The annual Richard Johnson Lecture is hosted by Centre for Public Christianity. The lecture seeks to highlight Christianity’s relevance to society and to positively contribute to public discourse on key aspects of civil life.
This year’s topic is ‘Attentiveness in a Dismissive Age’ and the speaker is Scott Stephens, specialist commentator on religion and ethics. He is the ABC’s Religion and Ethics online editor, and co-host of The Minefield on ABC Radio National.
We commonly hear that the times in which we live are “unprecedented”. Not entirely without justification, when we consider the proliferation of technologies that flood our waking hours.
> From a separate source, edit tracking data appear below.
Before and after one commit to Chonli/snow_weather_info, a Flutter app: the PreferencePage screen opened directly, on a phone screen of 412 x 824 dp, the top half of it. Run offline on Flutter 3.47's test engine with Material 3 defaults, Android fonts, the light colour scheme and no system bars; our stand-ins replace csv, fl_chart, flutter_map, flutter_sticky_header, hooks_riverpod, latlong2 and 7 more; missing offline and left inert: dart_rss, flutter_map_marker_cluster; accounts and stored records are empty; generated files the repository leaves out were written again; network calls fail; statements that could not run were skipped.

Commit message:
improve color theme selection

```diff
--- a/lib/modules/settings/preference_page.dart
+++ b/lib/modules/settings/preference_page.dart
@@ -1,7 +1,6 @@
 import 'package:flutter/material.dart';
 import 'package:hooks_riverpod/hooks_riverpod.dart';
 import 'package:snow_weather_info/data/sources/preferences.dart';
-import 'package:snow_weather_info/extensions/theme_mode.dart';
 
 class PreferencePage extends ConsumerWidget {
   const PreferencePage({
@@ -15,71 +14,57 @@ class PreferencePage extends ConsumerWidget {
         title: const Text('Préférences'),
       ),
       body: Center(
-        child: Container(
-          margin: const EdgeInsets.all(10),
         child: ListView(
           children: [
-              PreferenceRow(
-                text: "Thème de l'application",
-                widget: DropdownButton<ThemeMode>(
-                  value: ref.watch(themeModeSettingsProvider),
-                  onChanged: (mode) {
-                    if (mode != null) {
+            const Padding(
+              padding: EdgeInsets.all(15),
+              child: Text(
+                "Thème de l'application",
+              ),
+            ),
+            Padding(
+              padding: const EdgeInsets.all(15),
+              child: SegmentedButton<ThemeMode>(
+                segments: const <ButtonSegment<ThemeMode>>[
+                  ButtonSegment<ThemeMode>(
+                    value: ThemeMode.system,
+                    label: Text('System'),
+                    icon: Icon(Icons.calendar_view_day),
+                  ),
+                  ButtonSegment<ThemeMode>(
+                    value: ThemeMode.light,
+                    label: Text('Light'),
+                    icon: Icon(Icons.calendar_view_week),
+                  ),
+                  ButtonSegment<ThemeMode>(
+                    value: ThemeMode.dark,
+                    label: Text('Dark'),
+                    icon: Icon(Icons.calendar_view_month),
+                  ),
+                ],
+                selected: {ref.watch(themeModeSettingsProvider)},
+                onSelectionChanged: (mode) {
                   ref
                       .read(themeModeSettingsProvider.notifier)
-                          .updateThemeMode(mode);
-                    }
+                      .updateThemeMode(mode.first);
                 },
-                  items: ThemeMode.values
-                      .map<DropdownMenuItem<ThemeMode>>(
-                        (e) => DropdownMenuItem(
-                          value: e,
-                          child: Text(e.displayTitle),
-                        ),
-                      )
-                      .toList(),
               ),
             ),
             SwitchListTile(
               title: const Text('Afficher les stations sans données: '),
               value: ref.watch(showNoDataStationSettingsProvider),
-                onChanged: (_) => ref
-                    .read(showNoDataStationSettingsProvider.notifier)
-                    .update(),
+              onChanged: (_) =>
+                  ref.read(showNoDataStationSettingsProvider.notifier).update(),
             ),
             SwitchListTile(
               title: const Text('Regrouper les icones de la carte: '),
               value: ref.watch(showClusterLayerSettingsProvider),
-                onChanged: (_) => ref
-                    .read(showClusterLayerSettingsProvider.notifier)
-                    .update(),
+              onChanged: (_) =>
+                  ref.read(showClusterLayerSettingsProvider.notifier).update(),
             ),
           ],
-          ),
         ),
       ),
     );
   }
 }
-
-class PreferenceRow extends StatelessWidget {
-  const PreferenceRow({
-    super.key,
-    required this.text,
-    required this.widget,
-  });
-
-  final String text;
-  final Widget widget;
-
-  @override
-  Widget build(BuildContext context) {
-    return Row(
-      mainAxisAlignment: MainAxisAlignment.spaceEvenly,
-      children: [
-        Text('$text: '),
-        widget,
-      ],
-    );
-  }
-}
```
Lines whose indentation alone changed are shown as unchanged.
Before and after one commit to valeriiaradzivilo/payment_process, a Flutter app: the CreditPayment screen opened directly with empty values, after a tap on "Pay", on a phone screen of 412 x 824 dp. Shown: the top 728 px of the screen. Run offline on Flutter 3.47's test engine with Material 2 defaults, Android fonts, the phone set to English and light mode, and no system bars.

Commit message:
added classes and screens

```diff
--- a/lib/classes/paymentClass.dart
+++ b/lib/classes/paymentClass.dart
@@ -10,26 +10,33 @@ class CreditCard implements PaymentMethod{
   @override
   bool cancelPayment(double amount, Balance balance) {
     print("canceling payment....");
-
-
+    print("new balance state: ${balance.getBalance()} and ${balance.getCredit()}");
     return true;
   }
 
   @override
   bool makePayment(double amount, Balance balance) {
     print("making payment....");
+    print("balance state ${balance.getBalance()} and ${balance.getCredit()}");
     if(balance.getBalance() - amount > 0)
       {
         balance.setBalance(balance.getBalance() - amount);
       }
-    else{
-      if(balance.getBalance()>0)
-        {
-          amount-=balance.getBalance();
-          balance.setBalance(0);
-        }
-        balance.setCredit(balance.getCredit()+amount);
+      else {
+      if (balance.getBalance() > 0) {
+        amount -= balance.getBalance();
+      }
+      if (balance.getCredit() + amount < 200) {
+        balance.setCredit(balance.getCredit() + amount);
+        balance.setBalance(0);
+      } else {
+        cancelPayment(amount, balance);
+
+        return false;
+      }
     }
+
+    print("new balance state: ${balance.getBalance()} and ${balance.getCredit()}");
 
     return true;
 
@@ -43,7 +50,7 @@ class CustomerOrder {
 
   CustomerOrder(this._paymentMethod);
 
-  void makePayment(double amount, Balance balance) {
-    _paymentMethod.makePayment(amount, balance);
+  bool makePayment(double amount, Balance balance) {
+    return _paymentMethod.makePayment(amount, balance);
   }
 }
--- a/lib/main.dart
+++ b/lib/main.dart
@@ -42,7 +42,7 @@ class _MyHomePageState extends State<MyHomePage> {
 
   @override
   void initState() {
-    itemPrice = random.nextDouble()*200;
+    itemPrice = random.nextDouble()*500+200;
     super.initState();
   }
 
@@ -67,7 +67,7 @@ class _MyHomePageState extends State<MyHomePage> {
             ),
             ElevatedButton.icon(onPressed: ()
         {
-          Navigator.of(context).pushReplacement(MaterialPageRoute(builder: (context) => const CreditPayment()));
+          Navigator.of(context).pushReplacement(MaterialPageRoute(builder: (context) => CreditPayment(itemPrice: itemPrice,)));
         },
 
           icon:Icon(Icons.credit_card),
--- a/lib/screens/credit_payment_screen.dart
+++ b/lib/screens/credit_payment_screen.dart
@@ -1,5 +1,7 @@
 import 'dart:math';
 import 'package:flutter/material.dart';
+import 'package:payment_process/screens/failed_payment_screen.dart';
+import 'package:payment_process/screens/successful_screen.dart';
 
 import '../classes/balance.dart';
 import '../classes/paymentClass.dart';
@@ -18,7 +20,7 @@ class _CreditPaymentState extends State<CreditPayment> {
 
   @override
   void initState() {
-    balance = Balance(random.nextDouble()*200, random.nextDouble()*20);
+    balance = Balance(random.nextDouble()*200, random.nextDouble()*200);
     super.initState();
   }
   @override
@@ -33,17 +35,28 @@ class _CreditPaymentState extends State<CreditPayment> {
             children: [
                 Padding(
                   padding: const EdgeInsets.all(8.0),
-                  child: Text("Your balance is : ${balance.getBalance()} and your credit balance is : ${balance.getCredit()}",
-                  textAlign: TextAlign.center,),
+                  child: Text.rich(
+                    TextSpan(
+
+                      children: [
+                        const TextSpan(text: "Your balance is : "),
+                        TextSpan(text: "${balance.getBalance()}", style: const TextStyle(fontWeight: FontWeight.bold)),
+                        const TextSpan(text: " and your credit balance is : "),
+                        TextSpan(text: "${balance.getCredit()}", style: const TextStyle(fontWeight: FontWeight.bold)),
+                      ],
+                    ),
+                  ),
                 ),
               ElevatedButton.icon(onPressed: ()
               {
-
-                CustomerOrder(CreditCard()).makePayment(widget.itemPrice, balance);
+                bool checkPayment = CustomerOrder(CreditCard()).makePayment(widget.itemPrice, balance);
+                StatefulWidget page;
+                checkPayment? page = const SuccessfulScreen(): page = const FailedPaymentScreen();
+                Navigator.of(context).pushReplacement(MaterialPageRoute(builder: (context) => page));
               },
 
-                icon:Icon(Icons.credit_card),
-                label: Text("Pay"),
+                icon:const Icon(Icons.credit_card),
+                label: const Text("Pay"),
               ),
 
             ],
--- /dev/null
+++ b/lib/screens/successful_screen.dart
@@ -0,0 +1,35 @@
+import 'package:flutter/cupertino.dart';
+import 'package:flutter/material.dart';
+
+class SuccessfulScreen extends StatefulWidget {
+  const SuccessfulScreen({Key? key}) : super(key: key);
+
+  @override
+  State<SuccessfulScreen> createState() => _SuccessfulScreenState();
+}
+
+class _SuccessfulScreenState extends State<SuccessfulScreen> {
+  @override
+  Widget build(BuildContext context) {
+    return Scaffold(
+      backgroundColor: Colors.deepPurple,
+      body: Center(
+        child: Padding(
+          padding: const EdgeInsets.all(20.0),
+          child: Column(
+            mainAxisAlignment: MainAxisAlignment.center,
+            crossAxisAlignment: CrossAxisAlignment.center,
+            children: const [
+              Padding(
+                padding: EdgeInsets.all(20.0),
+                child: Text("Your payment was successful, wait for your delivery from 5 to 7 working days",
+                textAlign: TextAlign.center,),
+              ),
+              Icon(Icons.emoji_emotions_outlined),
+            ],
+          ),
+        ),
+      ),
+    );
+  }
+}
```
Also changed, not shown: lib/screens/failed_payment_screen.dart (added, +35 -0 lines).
Yet beneath the busy surface of our media-saturated age, there lurks a temptation that is in no way unprecedented: the old temptation to live superficially – which is to say, inattentively. Like Shakespeare’s King Lear, we increasingly crave affection, fear irrelevance, are unsure who to trust, and so banish those who might wound us “out of our sight”.
The eyes are a moral organ. The contemptuous gaze can wither; the attentive glance gives life. At a time when so many distractions can cloud our vision, Scott Stephens urges us – in the tender words of the loyal Kent, in King Lear – to “see better”.
Attend this year’s Livestreamed Lecture:
Date: Thursday 28 October 2021
Richard Johnson was the first chaplain in the British colony of New South Wales. When the British government drew up a plan to transport convicts to New South Wales, Johnson was appointed chaplain to the proposed colony and set sail with the First Fleet. The colony of Sydney was established on January 26th, 1788, and on February 3rd, Johnson conducted the first Christian service under the trees in Sydney cove. Today there is a monument to mark the spot, at the corner of Sydney’s Bligh and Hunter Streets. The Richard Johnson Lecture continues this tradition of sharing Christ in the public sphere. Read more about him and search the lecture archives for insights into wide range of subjects.